**Task details:** Report every line of the records below that includes the string "docs".

Recorded data:
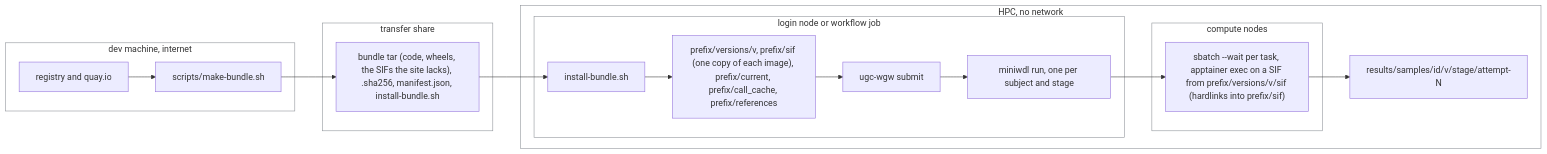
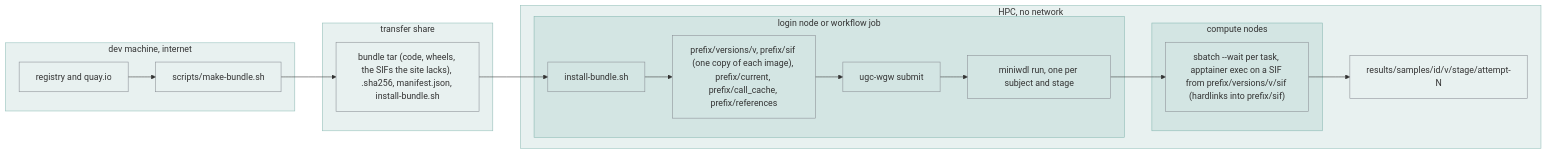
One commit to UppsalaGenomeCenter/ugc-wgw changed the diagram in docs/guide/04-install.md. Above: the diagram before and after it, drawn with Mermaid. The commit also changed 51 other files, not shown here.

````diff
--- a/docs/guide/04-install.md
+++ b/docs/guide/04-install.md
@@ -38,27 +38,28 @@
 ```mermaid
 flowchart LR
   subgraph dev["dev machine, internet"]
     build["scripts/make-bundle.sh"]
     reg["registry and quay.io"]
     reg --> build
   end
   subgraph share["transfer share"]
     tar["bundle tar (code, wheels, the SIFs the site lacks), .sha256, manifest.json, install-bundle.sh"]
   end
   subgraph hpc["HPC, no network"]
     subgraph login["login node or workflow job"]
       inst["install-bundle.sh"]
       prefix["prefix/versions/v, prefix/sif (one copy of each image), prefix/current, prefix/call_cache, prefix/references"]
       drv["ugc-wgw submit"]
       mw["miniwdl run, one per subject and stage"]
     end
     subgraph nodes["compute nodes"]
       job["sbatch --wait per task, apptainer exec on a SIF from prefix/versions/v/sif (hardlinks into prefix/sif)"]
     end
     res["results/samples/id/v/stage/attempt-N"]
   end
   build --> tar --> inst --> prefix
   prefix --> drv --> mw --> job --> res
-  classDef box fill:none,stroke:#8a8f95
+  classDef default fill:none,stroke:#8a8f95
+  classDef box fill:#1f7a70,fill-opacity:0.10,stroke:#1f7a70,stroke-opacity:0.45
   class dev,share,hpc,login,nodes box
 ```
````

**The completed task:**
One commit to UppsalaGenomeCenter/ugc-wgw changed the diagram in docs/guide/04-install.md. Above: the diagram before and after it, drawn with Mermaid. The commit also changed 51 other files, not shown here.
--- a/docs/guide/04-install.md
+++ b/docs/guide/04-install.md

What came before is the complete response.